[[ Material for this task, beginning ]]

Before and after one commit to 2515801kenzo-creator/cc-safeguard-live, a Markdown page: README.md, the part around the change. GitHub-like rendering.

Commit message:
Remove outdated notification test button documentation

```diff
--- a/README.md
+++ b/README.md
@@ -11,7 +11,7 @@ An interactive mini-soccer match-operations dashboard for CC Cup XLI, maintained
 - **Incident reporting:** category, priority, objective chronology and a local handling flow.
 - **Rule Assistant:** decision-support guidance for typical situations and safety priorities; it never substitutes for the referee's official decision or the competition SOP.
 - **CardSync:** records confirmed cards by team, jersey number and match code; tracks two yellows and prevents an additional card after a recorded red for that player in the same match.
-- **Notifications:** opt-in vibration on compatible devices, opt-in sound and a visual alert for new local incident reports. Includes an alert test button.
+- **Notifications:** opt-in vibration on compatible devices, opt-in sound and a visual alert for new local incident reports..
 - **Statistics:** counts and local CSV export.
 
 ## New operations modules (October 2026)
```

[[ Material for this task, end ]]
[[ Material for this task, beginning ]]

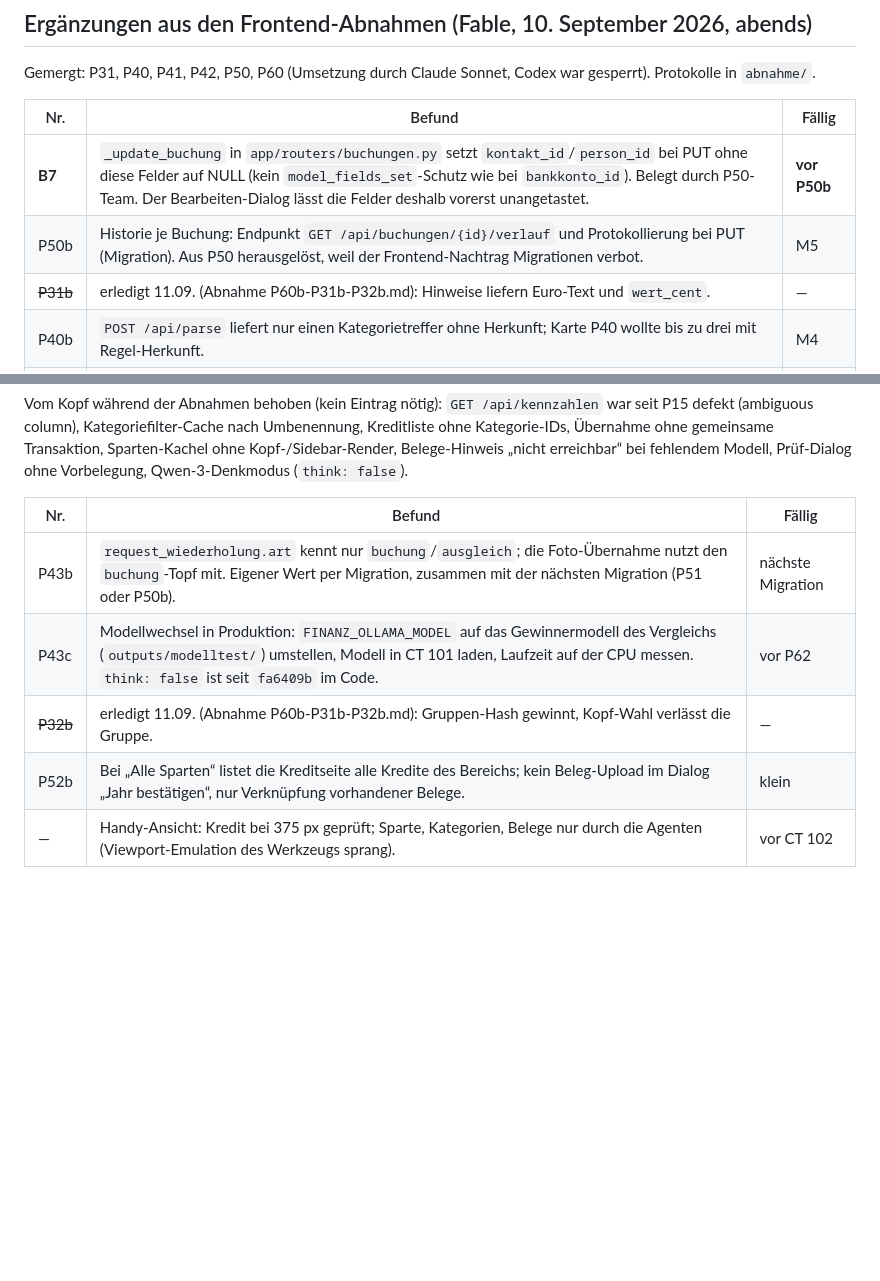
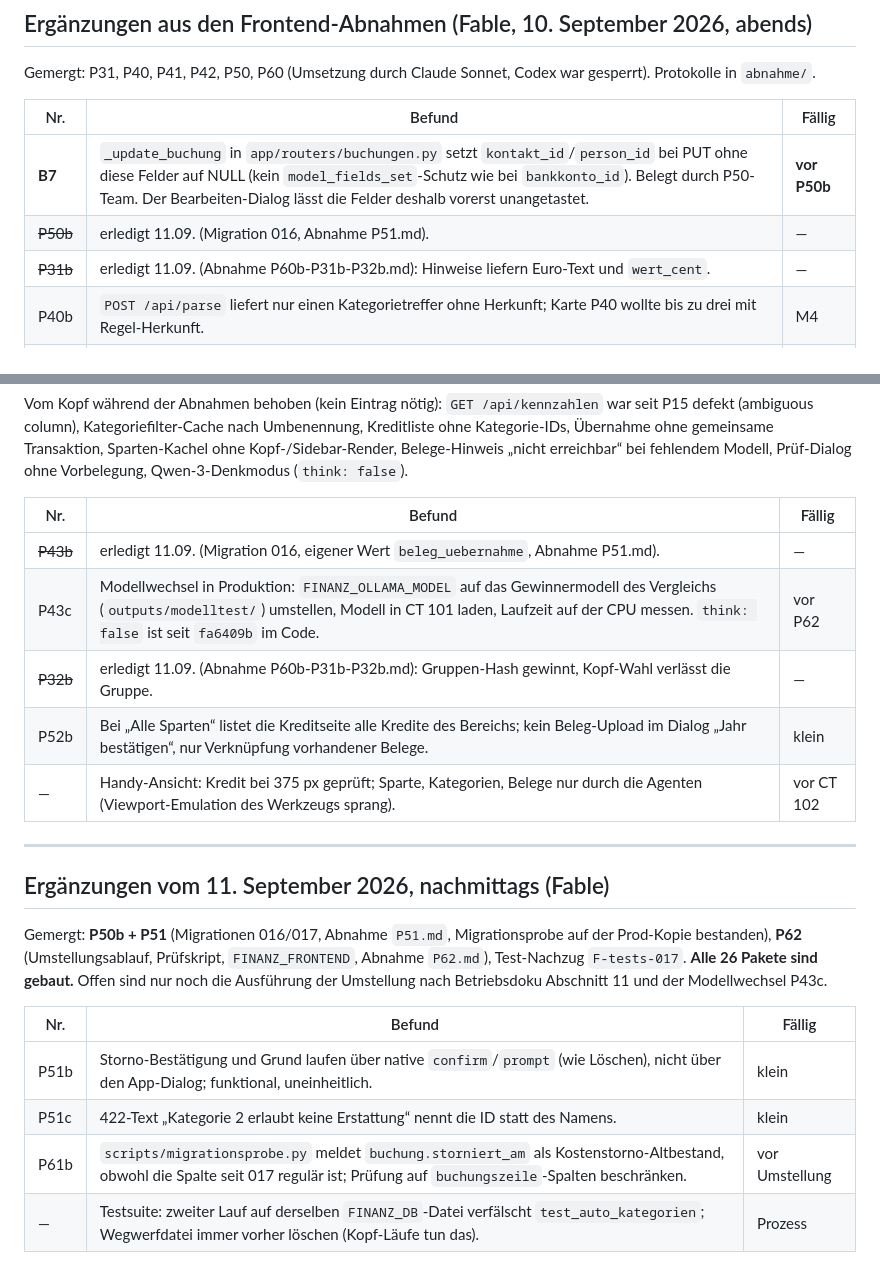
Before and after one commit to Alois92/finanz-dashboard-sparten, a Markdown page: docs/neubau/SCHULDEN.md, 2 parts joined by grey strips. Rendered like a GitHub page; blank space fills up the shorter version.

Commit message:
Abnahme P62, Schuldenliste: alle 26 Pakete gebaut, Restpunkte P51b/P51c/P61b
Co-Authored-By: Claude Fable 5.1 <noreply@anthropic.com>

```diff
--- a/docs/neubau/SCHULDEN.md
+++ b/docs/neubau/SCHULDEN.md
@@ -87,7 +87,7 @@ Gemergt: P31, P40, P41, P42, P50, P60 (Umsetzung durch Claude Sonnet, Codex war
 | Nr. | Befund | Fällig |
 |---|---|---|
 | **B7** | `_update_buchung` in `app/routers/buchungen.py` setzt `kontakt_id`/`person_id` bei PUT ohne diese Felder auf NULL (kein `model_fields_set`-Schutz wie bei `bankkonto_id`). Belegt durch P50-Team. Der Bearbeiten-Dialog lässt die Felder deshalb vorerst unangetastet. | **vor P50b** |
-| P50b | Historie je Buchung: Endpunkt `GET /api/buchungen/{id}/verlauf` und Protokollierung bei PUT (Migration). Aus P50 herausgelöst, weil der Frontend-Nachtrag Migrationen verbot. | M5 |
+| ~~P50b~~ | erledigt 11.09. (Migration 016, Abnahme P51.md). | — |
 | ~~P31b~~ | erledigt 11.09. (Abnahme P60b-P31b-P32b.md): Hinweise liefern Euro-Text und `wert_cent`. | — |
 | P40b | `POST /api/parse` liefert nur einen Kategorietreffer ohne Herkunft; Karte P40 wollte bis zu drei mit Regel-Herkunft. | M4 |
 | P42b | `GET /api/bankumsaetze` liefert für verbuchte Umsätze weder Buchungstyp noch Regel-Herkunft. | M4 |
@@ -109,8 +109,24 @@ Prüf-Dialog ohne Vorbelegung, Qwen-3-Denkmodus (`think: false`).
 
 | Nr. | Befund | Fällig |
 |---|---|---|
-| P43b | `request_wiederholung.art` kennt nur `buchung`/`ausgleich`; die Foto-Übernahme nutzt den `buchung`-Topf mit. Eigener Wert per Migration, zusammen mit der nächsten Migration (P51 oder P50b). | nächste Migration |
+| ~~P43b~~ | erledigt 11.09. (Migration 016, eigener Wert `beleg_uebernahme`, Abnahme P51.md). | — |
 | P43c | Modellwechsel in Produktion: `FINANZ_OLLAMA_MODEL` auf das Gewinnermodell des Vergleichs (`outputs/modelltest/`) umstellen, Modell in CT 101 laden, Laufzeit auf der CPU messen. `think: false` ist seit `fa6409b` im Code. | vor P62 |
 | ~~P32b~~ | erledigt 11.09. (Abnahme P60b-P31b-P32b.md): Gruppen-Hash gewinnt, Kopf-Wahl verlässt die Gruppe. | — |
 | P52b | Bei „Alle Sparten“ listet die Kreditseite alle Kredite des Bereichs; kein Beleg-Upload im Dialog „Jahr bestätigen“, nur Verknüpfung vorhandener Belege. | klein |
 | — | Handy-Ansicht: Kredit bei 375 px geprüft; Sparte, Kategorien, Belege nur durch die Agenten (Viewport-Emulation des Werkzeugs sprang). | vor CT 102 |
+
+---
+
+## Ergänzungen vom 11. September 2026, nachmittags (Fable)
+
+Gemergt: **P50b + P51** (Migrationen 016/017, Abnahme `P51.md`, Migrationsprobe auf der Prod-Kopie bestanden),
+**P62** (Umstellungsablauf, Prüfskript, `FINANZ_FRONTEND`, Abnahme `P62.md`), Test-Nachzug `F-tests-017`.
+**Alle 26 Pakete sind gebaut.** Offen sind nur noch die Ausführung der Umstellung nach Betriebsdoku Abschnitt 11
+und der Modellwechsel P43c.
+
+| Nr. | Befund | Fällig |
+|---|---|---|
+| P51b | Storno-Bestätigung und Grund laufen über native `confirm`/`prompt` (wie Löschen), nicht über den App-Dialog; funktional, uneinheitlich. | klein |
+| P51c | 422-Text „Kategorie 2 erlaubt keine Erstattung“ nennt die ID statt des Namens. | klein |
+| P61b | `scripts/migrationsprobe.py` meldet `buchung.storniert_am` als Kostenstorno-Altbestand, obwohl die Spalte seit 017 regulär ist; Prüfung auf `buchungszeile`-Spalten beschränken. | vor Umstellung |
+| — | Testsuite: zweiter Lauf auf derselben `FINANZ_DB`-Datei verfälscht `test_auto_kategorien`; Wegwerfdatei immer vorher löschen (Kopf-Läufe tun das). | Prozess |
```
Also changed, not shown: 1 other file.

[[ Material for this task, end ]]

__Prompt__
Within the records, filter for lines that contain the word "Abnahme" and show each one.

__Problem solution__
Abnahme P62, Schuldenliste: alle 26 Pakete gebaut, Restpunkte P51b/P51c/P61b
+| ~~P50b~~ | erledigt 11.09. (Migration 016, Abnahme P51.md). | — |
 | ~~P31b~~ | erledigt 11.09. (Abnahme P60b-P31b-P32b.md): Hinweise liefern Euro-Text und `wert_cent`. | — |
+| ~~P43b~~ | erledigt 11.09. (Migration 016, eigener Wert `beleg_uebernahme`, Abnahme P51.md). | — |
 | ~~P32b~~ | erledigt 11.09. (Abnahme P60b-P31b-P32b.md): Gruppen-Hash gewinnt, Kopf-Wahl verlässt die Gruppe. | — |
+Gemergt: **P50b + P51** (Migrationen 016/017, Abnahme `P51.md`, Migrationsprobe auf der Prod-Kopie bestanden),
+**P62** (Umstellungsablauf, Prüfskript, `FINANZ_FRONTEND`, Abnahme `P62.md`), Test-Nachzug `F-tests-017`.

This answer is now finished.